Fast forward several shifts. We newbies aren’t wet behind the ears anymore but we’re still spending more time together than with the old hands. A kid my age and I are having lunch in a transportable behind the main laboratory. His parents are Greek immigrants. My mother’s father escaped the Nazis in ’33 by jumping ship in Port Adelaide and staying on as an illegal immigrant. (He got legal by joining the army in ’39 and served in North Africa and New Guinea.)
I know about the kid’s Greek (and Greek Orthodox) background, because he wears it on his sleeve. I don’t know if he knows I’m Jewish. I’m not a closet Jew but I don’t wear my religion on my sleeve (or my head).
I don’t remember how, but the conversation turns to the then emerging AIDS crisis. It gets a bit tense. The kid’s homophobic and very quickly suggests AIDS is ‘their fault.’ I note that HIV is not ‘just a gay disease.’ Besides, blaming someone for being infected by a disease is like blaming the Jews for being caught in the Holocaust.
I’ve never forgotten his reply.
‘Maybe the Jews deserved it, too.’
I didn’t hit him. I didn’t shout at him. In fact, I didn’t say anything. I walked away and never spoke to him again.
So, do I think Gibson’s film will inflame anti-Semitic feeling? Do I think it will revive the deicide slander?
Yes, I do.
Do I think Gibson should be stopped? That the film should be banned?
Of course I don’t. Supporting freedom of speech means defending speech you don’t like.
Do I think Gibson has guts putting the film together in the first place?
The Western world is still Christendom. Christians of whatever denomination may disagree, but they’re distracted by details. Traditional Hindus decry the secularisation of India but that doesn’t make day-to-day life in India less culturally bound to Vedic myths and traditions.
Similarly in the West. People living here may be woefully undereducated about their religious traditions and mostly clueless about history and theology, but Westerners still equate ‘religion’ with Jesus and Christmas and ‘good will to all [people who look like me or at least dress like me and use the same civil calendar]’.
Making a gory film which says Jesus was the coolest guy ever is about as gutsy as singing a be-bop version of the US national anthem at a US baseball game. It’s different but hardly threatening to the pre-conceived notions the audience has about the material.
For myself, I’m glad Gibson’s film is fomenting the reactions it is. I’ve never trusted the whole post-Vatican II ‘Jewish-Christian relations’ schtick. 2,000 years of slander and blood and murder and suddenly it’s ‘all’s forgiven, we really like and respect you guys?’ Yeah, right.

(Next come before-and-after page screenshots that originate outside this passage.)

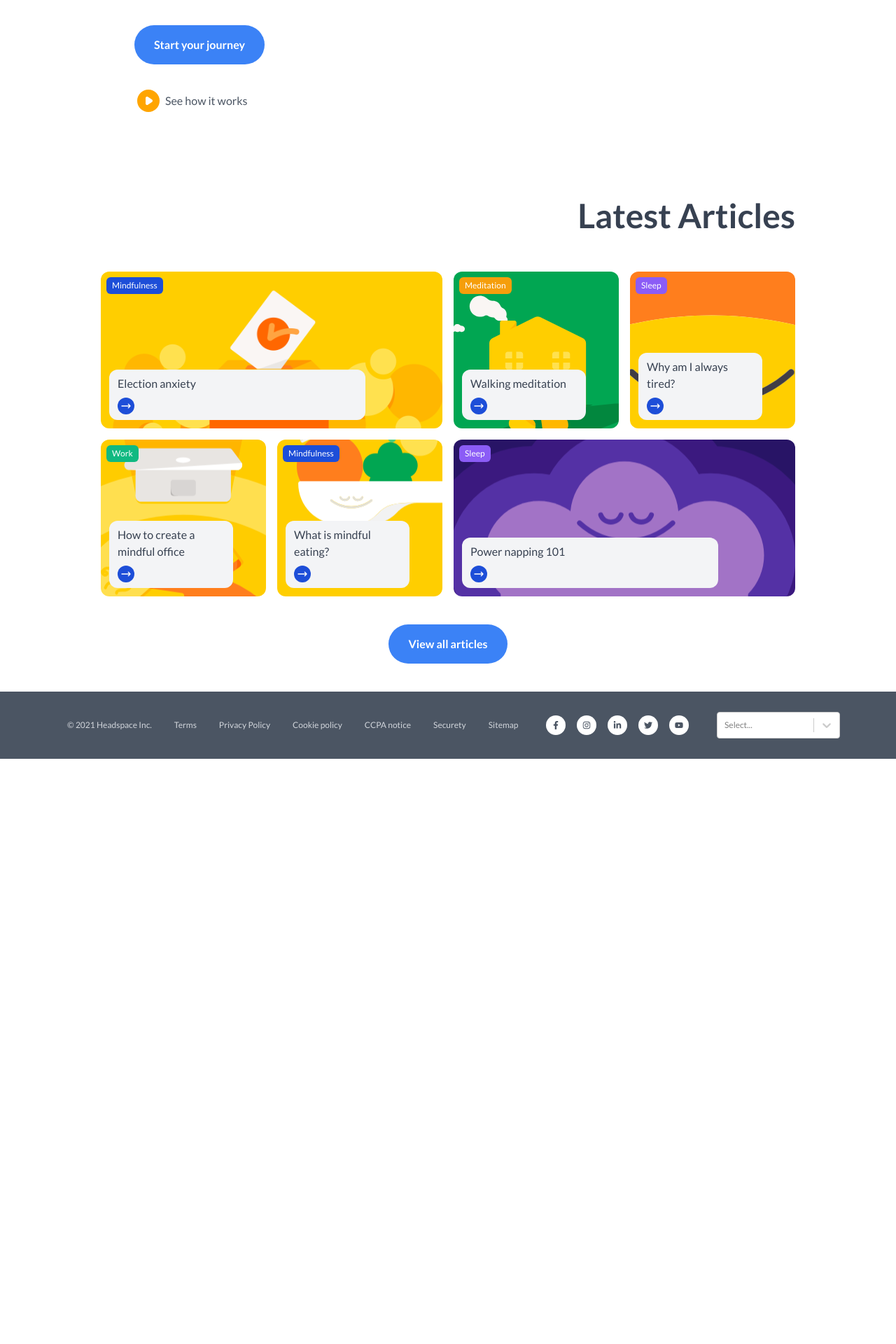
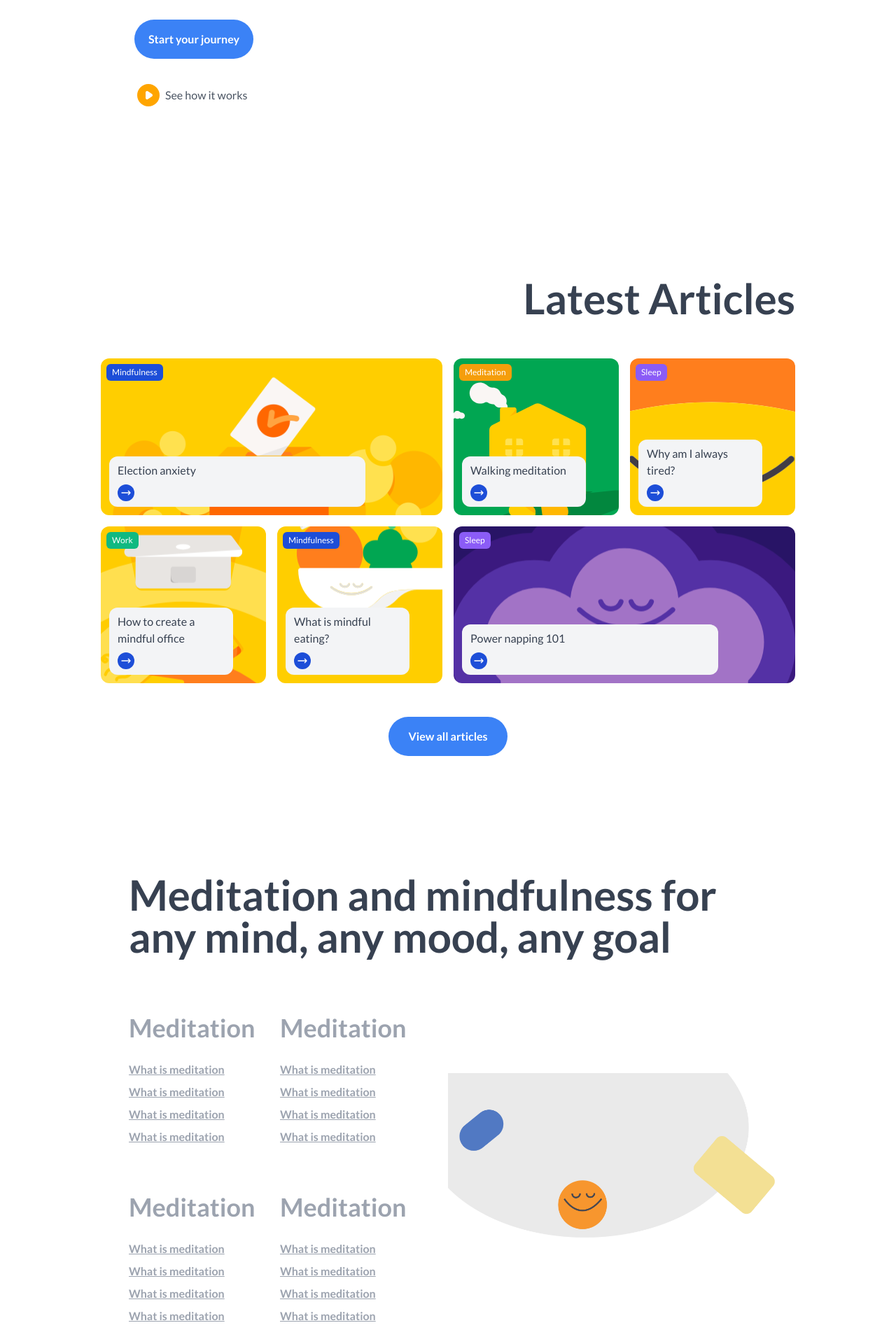
Before and after one commit to nicolastorgato/headspace-ui-clone, a React (Create React App) app: page / in a window 1280 px wide. Shown: the part 420-2340 px from the top of the page at 70% size. Before the commit the page ends 1504 px from the top, so only its background shows below. Built offline with nearby package versions, Linux system fonts and the light colour scheme.

Commit message:
- add Button.jsx, MeditationForX.jsx;

```diff
--- /dev/null
+++ b/src/components/Button.jsx
@@ -0,0 +1,11 @@
+import React from 'react'
+
+const Button = ({text, color, hiddenOnSmallScreen, pX, pY, mX, mY}) => {
+
+    return (
+        <button className={`transition duration-500 ease-in-out ${ hiddenOnSmallScreen ? 'hidden xl:block' : ''} bg-${color}-500 hover:bg-${color}-600 px-${pX} py-${pY} mx-${mX} my-${mY} rounded-full text-white font-bold tracking-normal transform hover:-translate-y-1 ` }>{text}</button>
+
+    )
+}
+
+export default Button
--- a/src/components/Footer.jsx
+++ b/src/components/Footer.jsx
@@ -3,7 +3,7 @@ import { Link } from 'react-router-dom'
 import Select from 'react-select'
 
 import { FaFacebookF, FaInstagram, FaLinkedinIn, FaTwitter, FaYoutube } from 'react-icons/fa';
-import {TiWorld} from 'react-icons/ti/';
+// import {TiWorld} from 'react-icons/ti/';
 
 const Footer = () => {
 
--- a/src/components/HomepageHeroGuest.jsx
+++ b/src/components/HomepageHeroGuest.jsx
@@ -1,24 +1,23 @@
 import React from 'react'
-import { Link } from 'react-router-dom'
+// import { Link } from 'react-router-dom'
+import Button from './Button'
 
 const HomepageHeroGuest = () => {
     return (
-        <div className='2xl:bg-hero-bg1 2xl:bg-cover pb-16 2xl:pb-64'>
+        <div className=' xl:mb-20 2xl:bg-hero-bg1 2xl:bg-cover pb-16 2xl:pb-80'>
             <div className="py-4 2xl:py-20 flex flex-col justify-center items-start mx-20 xl:mx-48 2xl:mx-96">
 
                 <h1 className="lg:text-7xl md:text-5xl sm:text-4xl text-3xl font-bold text-gray-700 mb-14">
                     Be kind to your mind, <br/> it will be fine
                 </h1>
-                <p className='mb-4 font-medium text-xl xl:text-2xl text-gray-500'>Less stressed. More resilient. Happier. <br/> It all starts with just a few minutes a day.</p>
-                <Link className='py-4 px-7 mt-6 bg-blue-500 rounded-full text-md font-semibold text-white hover:bg-blue-600'
-                        to="/" >Start your journey
-                </Link>
+                <p className='mb-8 font-medium text-xl xl:text-2xl text-gray-500'>Less stressed. More resilient. Happier. <br/> It all starts with just a few minutes a day.</p>
+                <Button text='Start your journey' color='blue' hiddenOnSmallScreen='false' pX='5' pY='4' mX='0' mY='0'/>
                 <div className='mt-8 text-gray-600 flex items-center'>
-                    <a href='www.google.it' className=' mr-2 flex items-center'>
+                    <a href='www.google.it ' className=' mr-2 flex items-center'>
                         <svg className='w-10 h-10 mr-1' xmlns="http://www.w3.org/2000/svg" viewBox="0 0 20 20" fill="orange">
                             <path fillRule="evenodd" d="M10 18a8 8 0 100-16 8 8 0 000 16zM9.555 7.168A1 1 0 008 8v4a1 1 0 001.555.832l3-2a1 1 0 000-1.664l-3-2z" clipRule="evenodd" />
                         </svg>
-                        See how it works
+                        <p className='hover:text-orange'>See how it works </p>
                     </a>
                 </div>
 
--- a/src/components/LatestArticles.jsx
+++ b/src/components/LatestArticles.jsx
@@ -1,19 +1,20 @@
 import React from 'react'
 import { Link } from 'react-router-dom'
+import Button from './Button'
 
 const LatestArticles = () => {
     return (
-        <div className='pb-18'>
-            <div className="py-10 2xl:pb-32 flex flex-col justify-center items-start mx-8 md:mx-16 lg:mx-24 xl:mx-36 2xl:mx-48">
+        <div>
+            <div className="py-20 2xl:pb-12 flex flex-col justify-center items-start mx-8 md:mx-16 lg:mx-24 xl:mx-36 2xl:mx-48">
 
-                <h1 className="self-end text-3xl xl:text-5xl font-bold text-gray-700 mb-14">
+                <h1 className="self-end text-3xl xl:text-6xl font-bold text-gray-700 mb-14">
                     Latest Articles
                 </h1>
 
                 {/* grid start- latest articles */}
                 <div class="w-full grid lg:grid-cols-4 grid-cols-1 gap-4">
 
-                    <a className='col-span-2' href="https://www.headspace.com/articles/election-anxiety">
+                    <a className='col-span-2 transition duration-500 ease-in-out transform hover:scale-102' href="https://www.headspace.com/articles/election-anxiety">
                         <div class="bg-election-anxiety bg-cover bg-top h-56 rounded-xl">
                             <div class="h-full flex flex-col justify-between items-start">
                                 <div class="bg-blue-700 text-xs text-white px-2 py-1 mt-2 ml-2 rounded-md">
@@ -34,7 +35,7 @@ const LatestArticles = () => {
                     </a>
 
 
-                    <a className='col-span-2 xl:col-span-1' href="https://www.headspace.com/articles/election-anxiety">
+                    <a className='col-span-2 xl:col-span-1 transition duration-500 ease-in-out transform hover:scale-102' href="https://www.headspace.com/articles/election-anxiety">
                         <div class="bg-walking-meditation bg-cover h-56 rounded-xl">
                             <div class="h-full flex flex-col justify-between items-start">
                                 <div class="bg-yellow-500 text-xs text-white px-2 py-1 mt-2 ml-2 rounded-md">
@@ -55,7 +56,7 @@ const LatestArticles = () => {
                     </a>
 
 
-                    <a className='col-span-2 xl:col-span-1' href="https://www.headspace.com/articles/election-anxiety">
+                    <a className='col-span-2 xl:col-span-1 transition duration-500 ease-in-out transform hover:scale-102' href="https://www.headspace.com/articles/election-anxiety">
                         <div class="bg-always-tired bg-cover bg-top h-56 rounded-xl">
                             <div class="h-full flex flex-col justify-between items-start">
                                 <div class=" bg-purple-500 text-xs text-white px-2 py-1 mt-2 ml-2 rounded-md">
@@ -76,7 +77,7 @@ const LatestArticles = () => {
                     </a>
 
 
-                    <a className='col-span-2 xl:col-span-1' href="https://www.headspace.com/articles/election-anxiety">
+                    <a className='col-span-2 xl:col-span-1 transition duration-500 ease-in-out transform hover:scale-102' href="https://www.headspace.com/articles/election-anxiety">
                         <div class="bg-home-office bg-cover bg-center h-56 rounded-xl">
                             <div class="h-full flex flex-col justify-between items-start">
                                 <div class="bg-green-500 text-xs text-white px-2 py-1 mt-2 ml-2 rounded-md">
@@ -97,7 +98,7 @@ const LatestArticles = () => {
                     </a>
 
 
-                    <a className='col-span-2 xl:col-span-1' href="https://www.headspace.com/articles/election-anxiety">
+                    <a className='col-span-2 xl:col-span-1 transition duration-500 ease-in-out transform hover:scale-102' href="https://www.headspace.com/articles/election-anxiety">
                         <div class="bg-mindful-eating bg-cover bg-center h-56 rounded-xl">
                             <div class="h-full flex flex-col justify-between items-start">
                                 <div class="bg-blue-700 text-xs text-white px-2 py-1 mt-2 ml-2 rounded-md">
@@ -118,7 +119,7 @@ const LatestArticles = () => {
                     </a>
 
 
-                    <a className='col-span-2' href="https://www.headspace.com/articles/election-anxiety">
+                    <a className='col-span-2 transition duration-500 ease-in-out transform hover:scale-102' href="https://www.headspace.com/articles/election-anxiety">
                         <div class="bg-power-napping bg-cover bg-bottom h-56 rounded-xl">
                             <div class="h-full flex flex-col justify-between items-start">
                                 <div class="bg-purple-500 text-xs text-white px-2 py-1 mt-2 ml-2 rounded-md">
@@ -145,23 +146,9 @@ const LatestArticles = () => {
                 {/* end grid */}
 
 
-                <Link className=' self-center py-4 px-7 mt-10 bg-blue-500 rounded-full text-md font-semibold text-white hover:bg-blue-600'
-                        to="/" >View all articles
+                <Link to='/' className='self-center'>
+                    <Button text='View all articles' color='blue' hiddenOnSmallScreen='false' pX='7' pY='4' mX='0' mY='12'/>
                 </Link>
-
-
-                {/* <div className='flex-1 max-w-4xl mx-auto p-10'>
-                    <ul className='grid grid-cols-3'>
-                        <li className=' bg-red-400 rounded-md shadow-xl'> <div className='h-24'></div> </li>
-                        <li className='bg-red-400 rounded-md shadow-xl'> <div className='h-24'></div> </li>
-                        <li className='bg-red-400 rounded-md shadow-xl'> <div className='h-24'></div> </li>
-                        <li className='bg-red-400 rounded-md shadow-xl'> <div className='h-24'></div> </li>
-                        <li className='bg-red-400 rounded-md shadow-xl'> <div className='h-24'></div> </li>
-                        <li className='bg-red-400 rounded-md shadow-xl'> <div className='h-24'></div> </li>
-
-                    </ul>
-
-                </div> */}
 
 
             </div>
--- /dev/null
+++ b/src/components/MeditationForX.jsx
@@ -0,0 +1,63 @@
+import React from 'react'
+import imageBG from '../images/hero-bg-1.png';
+
+const MeditationForX = () => {
+    return (
+        <div className='mx-8 md:mx-16 lg:mx-24 xl:mx-36 2xl:mx-48'>
+            <div className='py-10'>
+                <h1 className='text-3xl xl:text-6xl font-bold text-gray-700 px-10' >Meditation and mindfulness for any mind, any mood, any goal</h1>
+            </div>
+
+            <div className='flex w-full'>
+                <div className='w-1/2 p-10'>
+                    <div className='grid grid-cols-2 gap-4 gap-y-16 '>
+                        <div className='col-span-1 flex flex-col'>
+                            <h1 className='text-gray-400 text-4xl font-bold pb-6'>Meditation</h1>
+                            <ul>
+                                <li className='text-gray-400 text-md font-semibold py-1 underline'>What is meditation</li>
+                                <li className='text-gray-400 text-md font-semibold py-1 underline'>What is meditation</li>
+                                <li className='text-gray-400 text-md font-semibold py-1 underline'>What is meditation</li>
+                                <li className='text-gray-400 text-md font-semibold py-1 underline'>What is meditation</li>
+                            </ul>
+                        </div>
+                        <div className='col-span-1 flex flex-col'>
+                            <h1 className='text-gray-400 text-4xl font-bold pb-6'>Meditation</h1>
+                            <ul>
+                                <li className='text-gray-400 text-md font-semibold py-1 underline'>What is meditation</li>
+                                <li className='text-gray-400 text-md font-semibold py-1 underline'>What is meditation</li>
+                                <li className='text-gray-400 text-md font-semibold py-1 underline'>What is meditation</li>
+                                <li className='text-gray-400 text-md font-semibold py-1 underline'>What is meditation</li>
+                            </ul>
+                        </div>
+                        <div className='col-span-1 flex flex-col'>
+                            <h1 className='text-gray-400 text-4xl font-bold pb-6'>Meditation</h1>
+                            <ul>
+                                <li className='text-gray-400 text-md font-semibold py-1 underline'>What is meditation</li>
+                                <li className='text-gray-400 text-md font-semibold py-1 underline'>What is meditation</li>
+                                <li className='text-gray-400 text-md font-semibold py-1 underline'>What is meditation</li>
+                                <li className='text-gray-400 text-md font-semibold py-1 underline'>What is meditation</li>
+                            </ul>
+                        </div>
+                        <div className='col-span-1 flex flex-col'>
+                            <h1 className='text-gray-400 text-4xl font-bold pb-6'>Meditation</h1>
+                            <ul>
+                                <li className='text-gray-400 text-md font-semibold py-1 underline'>What is meditation</li>
+                                <li className='text-gray-400 text-md font-semibold py-1 underline'>What is meditation</li>
+                                <li className='text-gray-400 text-md font-semibold py-1 underline'>What is meditation</li>
+                                <li className='text-gray-400 text-md font-semibold py-1 underline'>What is meditation</li>
+                            </ul>
+                        </div>
+
+                    </div>
+                </div>
+                <div className='w-1/2 flex items-center justify-center'>
+                    <img className='bg-blue-200' src={imageBG} alt=""/>
+                </div>
+            </div>
+
+        </div>
+
+    )
+}
+
+export default MeditationForX
--- a/src/components/Navbar.jsx
+++ b/src/components/Navbar.jsx
@@ -1,6 +1,7 @@
 import React, {useState} from 'react';
 import {Link} from 'react-router-dom';
 import headspaceLogo from '../images/headspace-logo.jpg';
+import Button from './Button';
 import DropdownMegamenu from './DropdownMegamenu';
 
 
@@ -71,7 +72,7 @@ const Navbar = (props) => {
                     <Link className="p-4 hover:text-orange" to='/contact'>Login</Link>
                 </div>
 
-                <button className='hidden xl:block bg-blue-500 px-4 py-3 rounded-full text-white font-bold tracking-normal'>Try for free</button>
+                <Button text='Try for free' color='blue' hiddenOnSmallScreen='true' pX='4' pY='3' mX='0' mY='0' />
             </div>
 
 
--- a/src/pages/index.jsx
+++ b/src/pages/index.jsx
@@ -1,12 +1,15 @@
 import React from 'react'
 import HomepageHeroGuest from '../components/HomepageHeroGuest'
 import LatestArticles from '../components/LatestArticles'
+import MeditationForX from '../components/MeditationForX'
+
 
 const Home = () => {
     return (
         <div>
             <HomepageHeroGuest />
             <LatestArticles />
+            <MeditationForX />
 
         </div>
     )
--- a/tailwind.config.js
+++ b/tailwind.config.js
@@ -26,6 +26,10 @@ module.exports = {
 
       colors: {
         'orange': '#ff7e1d'
+      },
+
+      scale: {
+       '102': '1.02',
       }
 
     },
```
Also changed, not shown: src/components/DropdownMegamenu.jsx (+14 -16 lines), 1 other file (tests, documents, lock files or other folders).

If Gibson’s film reveals a festering anti-Semitism just under the surface of Western society, I’m all for it. It’s always good to know who your enemies are.

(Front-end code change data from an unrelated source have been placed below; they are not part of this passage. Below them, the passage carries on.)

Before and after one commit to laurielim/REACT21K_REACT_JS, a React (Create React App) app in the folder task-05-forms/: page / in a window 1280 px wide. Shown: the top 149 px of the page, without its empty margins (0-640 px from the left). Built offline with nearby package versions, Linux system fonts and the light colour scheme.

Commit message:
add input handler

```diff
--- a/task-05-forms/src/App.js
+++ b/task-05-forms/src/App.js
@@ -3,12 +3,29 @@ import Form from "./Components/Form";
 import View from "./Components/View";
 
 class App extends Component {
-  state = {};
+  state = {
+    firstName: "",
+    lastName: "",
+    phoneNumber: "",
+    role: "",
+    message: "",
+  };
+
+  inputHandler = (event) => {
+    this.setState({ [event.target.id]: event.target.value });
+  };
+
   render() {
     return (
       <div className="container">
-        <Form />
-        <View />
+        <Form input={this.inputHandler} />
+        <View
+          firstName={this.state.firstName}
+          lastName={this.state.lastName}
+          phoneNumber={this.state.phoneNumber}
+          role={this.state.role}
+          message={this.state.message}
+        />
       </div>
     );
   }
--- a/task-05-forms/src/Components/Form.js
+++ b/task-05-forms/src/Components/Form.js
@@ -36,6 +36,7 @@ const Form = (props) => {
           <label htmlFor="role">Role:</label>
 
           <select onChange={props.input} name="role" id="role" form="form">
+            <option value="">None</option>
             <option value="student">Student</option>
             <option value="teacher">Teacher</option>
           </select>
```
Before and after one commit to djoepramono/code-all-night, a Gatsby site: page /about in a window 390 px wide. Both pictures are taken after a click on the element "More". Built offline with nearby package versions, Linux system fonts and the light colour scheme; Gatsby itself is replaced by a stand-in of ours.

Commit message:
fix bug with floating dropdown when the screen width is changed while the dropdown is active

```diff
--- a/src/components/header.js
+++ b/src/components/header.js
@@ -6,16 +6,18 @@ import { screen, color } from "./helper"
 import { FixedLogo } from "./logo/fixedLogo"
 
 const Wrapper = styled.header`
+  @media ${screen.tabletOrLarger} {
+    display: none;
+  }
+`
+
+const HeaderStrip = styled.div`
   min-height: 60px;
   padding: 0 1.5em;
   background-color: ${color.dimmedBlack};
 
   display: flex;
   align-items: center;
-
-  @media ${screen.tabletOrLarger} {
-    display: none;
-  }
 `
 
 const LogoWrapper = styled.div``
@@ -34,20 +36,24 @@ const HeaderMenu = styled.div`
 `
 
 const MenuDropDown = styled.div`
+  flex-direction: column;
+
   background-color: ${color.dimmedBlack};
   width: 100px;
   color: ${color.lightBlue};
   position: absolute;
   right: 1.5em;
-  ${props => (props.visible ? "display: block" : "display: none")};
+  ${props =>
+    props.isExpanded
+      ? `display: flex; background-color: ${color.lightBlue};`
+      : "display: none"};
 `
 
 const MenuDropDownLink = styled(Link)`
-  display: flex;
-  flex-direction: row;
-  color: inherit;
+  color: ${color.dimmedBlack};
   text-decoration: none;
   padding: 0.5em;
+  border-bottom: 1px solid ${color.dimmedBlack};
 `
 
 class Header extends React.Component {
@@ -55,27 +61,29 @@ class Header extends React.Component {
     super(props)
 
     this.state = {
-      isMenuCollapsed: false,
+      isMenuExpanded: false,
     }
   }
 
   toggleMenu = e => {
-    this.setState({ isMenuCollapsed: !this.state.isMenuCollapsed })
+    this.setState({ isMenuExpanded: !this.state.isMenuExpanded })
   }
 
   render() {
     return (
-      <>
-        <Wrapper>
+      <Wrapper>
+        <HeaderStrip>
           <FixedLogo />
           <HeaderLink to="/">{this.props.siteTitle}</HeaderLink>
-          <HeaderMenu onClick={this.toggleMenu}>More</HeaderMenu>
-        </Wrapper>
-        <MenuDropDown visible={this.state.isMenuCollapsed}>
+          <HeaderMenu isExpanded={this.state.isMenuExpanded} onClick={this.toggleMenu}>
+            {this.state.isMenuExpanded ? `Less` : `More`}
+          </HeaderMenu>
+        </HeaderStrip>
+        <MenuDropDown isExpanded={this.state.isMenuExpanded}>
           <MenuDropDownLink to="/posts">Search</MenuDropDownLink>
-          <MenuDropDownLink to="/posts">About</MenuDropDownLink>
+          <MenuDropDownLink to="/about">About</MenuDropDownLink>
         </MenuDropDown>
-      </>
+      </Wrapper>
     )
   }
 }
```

One thought on “The Passion of the Christ: an inflammatory perspective”
Added a link to commentary on Pope Benedict’s appalling effort to ‘Christianise’ the Holocaust.